Haniyeh said the Government embraces the Palestinian people, and thanked them for their steadfastness. He also praised the resistance, “our victorious defiant brigades” who remain defending the nation on all fronts.
“We appreciate their fortitude in the face of death and of this ferocious assault. I kiss your hands, our noble fighters.”
The Prime Minister extended appreciation to “all free men and women in the Arab world revolting in our support until this belligerent aggression comes to an end.”
Netanyahu may well have tripped over his own red line, wrapped it around his neck and that of his tone-deaf twins – and strangled his own finale.
After this morning’s event I took up the Rafah issue with another attendee, Dr Mahmoud Zahar, Hamas co-founder and politburo member.
“Firstly, we need to make it clear that we appreciate and understand that President Mursi has many internal troubles, and he is concentrating on his own country’s national and global interests. Perhaps we were a bit too optimistic. The old regime is still running many things, like security, and no change is possible yet. We need to wait, and not pressure them,” he told me.
“The Free Trade Zone was not an official proposal, it was a Muslim Brotherhood project, but they started talking about it in the media.”
What about the closure of the tunnels we have been reading about, I asked. Is this going to create shortages in Gaza?
“The only tunnels being closed are those being used for illegal purposes, so we are happy about that, the ones being used to bring in drugs, weapons and for other illegal purposes. Egypt will not allow the closure of tunnels to such an extent that it causes food shortages,” he replied.
“1500 people daily are passing through Rafah now, it is open seven days a week. There are still some restrictions, though – the list of names of people banned from crossing is still reliant on Fatah information given to the old Mubarak regime, and the list has to be gone through one by one because many people have similar or the same names – sometimes even babies are banned. The names have to be confirmed, or cancelled, and many have been, but Egyptian security has other priorities than updating the lists.”
The events in Tahrir Square last Friday indicate that despite the lip-service paid to democracy, many are reluctant to accept the results, and subsequent decisions taken by majority governments. Does this suggest that the notion of democracy itself needs attention?
“We need to distinguish between the instruments or models of democracy, and its conceptualisation. In the Arab world we are moving from dictatorships to elected presidents, and building our own models will take time. We are not just adopting a US model, we are developing our own. It is not just how we choose our representatives, but also how we punish wrongdoers, how we reward people who succeed in doing well, the sort of administrations we create to enable public participation and to end corruption. President Mursi has achieved a lot of successes already. Sudan and Syria are much bigger problems for him right now than Palestine,” Dr Zahar said.
How do you see Egypt’s role in relation to Syria?

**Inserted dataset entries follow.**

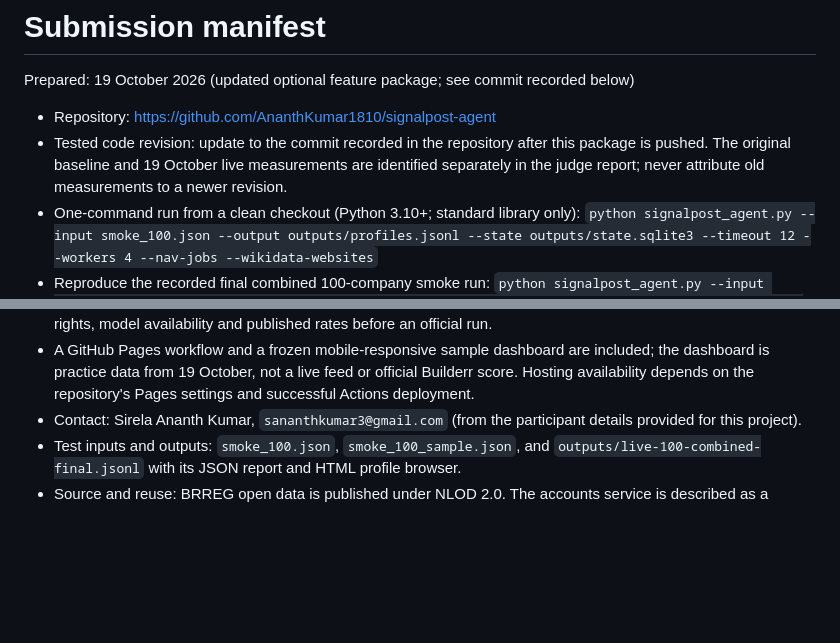
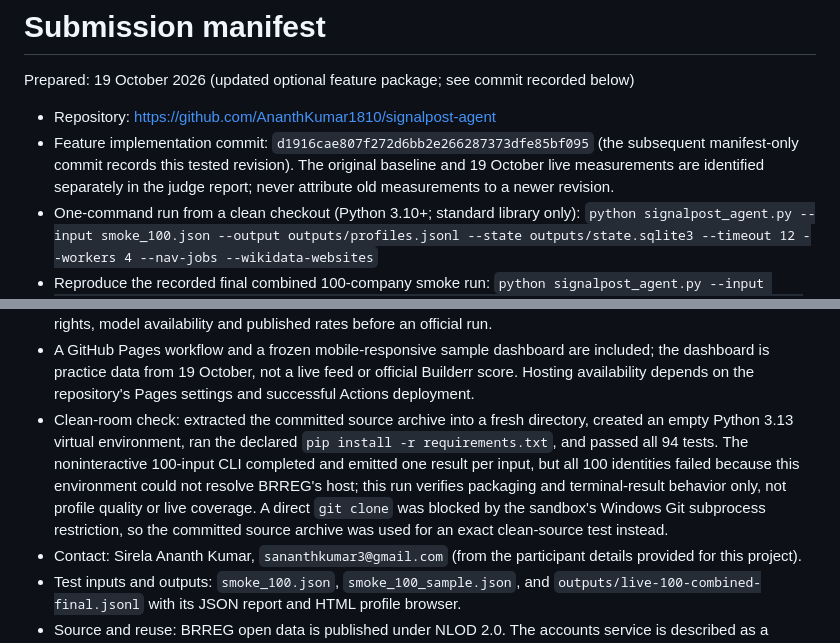
Before and after one commit to AnanthKumar1810/signalpost-agent, a Markdown page: SUBMISSION_MANIFEST.md, 2 parts joined by grey strips. Drawn GitHub-style; blank space fills up the shorter version.

Commit message:
Document final clean-room verification

```diff
--- a/SUBMISSION_MANIFEST.md
+++ b/SUBMISSION_MANIFEST.md
@@ -3,7 +3,7 @@
 Prepared: 19 October 2026 (updated optional feature package; see commit recorded below)
 
 - Repository: https://github.com/AnanthKumar1810/signalpost-agent
-- Tested code revision: update to the commit recorded in the repository after this package is pushed. The original baseline and 19 October live measurements are identified separately in the judge report; never attribute old measurements to a newer revision.
+- Feature implementation commit: `d1916cae807f272d6bb2e266287373dfe85bf095` (the subsequent manifest-only commit records this tested revision). The original baseline and 19 October live measurements are identified separately in the judge report; never attribute old measurements to a newer revision.
 - One-command run from a clean checkout (Python 3.10+; standard library only):
   `python signalpost_agent.py --input smoke_100.json --output outputs/profiles.jsonl --state outputs/state.sqlite3 --timeout 12 --workers 4 --nav-jobs --wikidata-websites`
 - Reproduce the recorded final combined 100-company smoke run:
@@ -15,6 +15,7 @@ Prepared: 19 October 2026 (updated optional feature package; see commit recorded
 - Optional LLM summaries: enable `--llm-summary` with `OPENAI_API_KEY`. The system prompt follows the participant's exact plain-text-only rules and receives the identity anchor, claims (`family`, `status`, `facts`, `reason`) and changes; it does not receive raw page content or search results. Output failing local format, missing-category and numeric checks is rejected and the deterministic summary remains. The default run performs no LLM call. Fixture tests passed; no live model call was run because no key was configured, and format checks cannot prove all semantic claims.
 - Optional paid API usage and total costs are not live-tested or billing-verified. Recheck provider terms, storage rights, model availability and published rates before an official run.
 - A GitHub Pages workflow and a frozen mobile-responsive sample dashboard are included; the dashboard is practice data from 19 October, not a live feed or official Builderr score. Hosting availability depends on the repository's Pages settings and successful Actions deployment.
+- Clean-room check: extracted the committed source archive into a fresh directory, created an empty Python 3.13 virtual environment, ran the declared `pip install -r requirements.txt`, and passed all 94 tests. The noninteractive 100-input CLI completed and emitted one result per input, but all 100 identities failed because this environment could not resolve BRREG's host; this run verifies packaging and terminal-result behavior only, not profile quality or live coverage. A direct `git clone` was blocked by the sandbox's Windows Git subprocess restriction, so the committed source archive was used for an exact clean-source test instead.
 - Contact: Sirela Ananth Kumar, `sananthkumar3@gmail.com` (from the participant details provided for this project).
 - Test inputs and outputs: `smoke_100.json`, `smoke_100_sample.json`, and `outputs/live-100-combined-final.jsonl` with its JSON report and HTML profile browser.
 - Source and reuse: BRREG open data is published under NLOD 2.0. The accounts service is described as a preview and may be incomplete or unavailable. Third-party websites remain subject to their access rules and robots policies. Restricted social platforms are not scraped.
```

“ Egypt has a big role to play as the peacemaker in Syria, with the help of Iran and Turkey. I think the current situation between Turkey and Syria will finish. Turkey and Iran and Egypt are all seeking a political solution, and that will enable the Syrian regime to be replaced with a democratic administration. Recovery will take time.”
So the Rafah situation will not change quickly?
“We need to speak to the people around the President, he is surrounded by groups from the old regime who don’t understand, or don’t want to change. We need to wait.”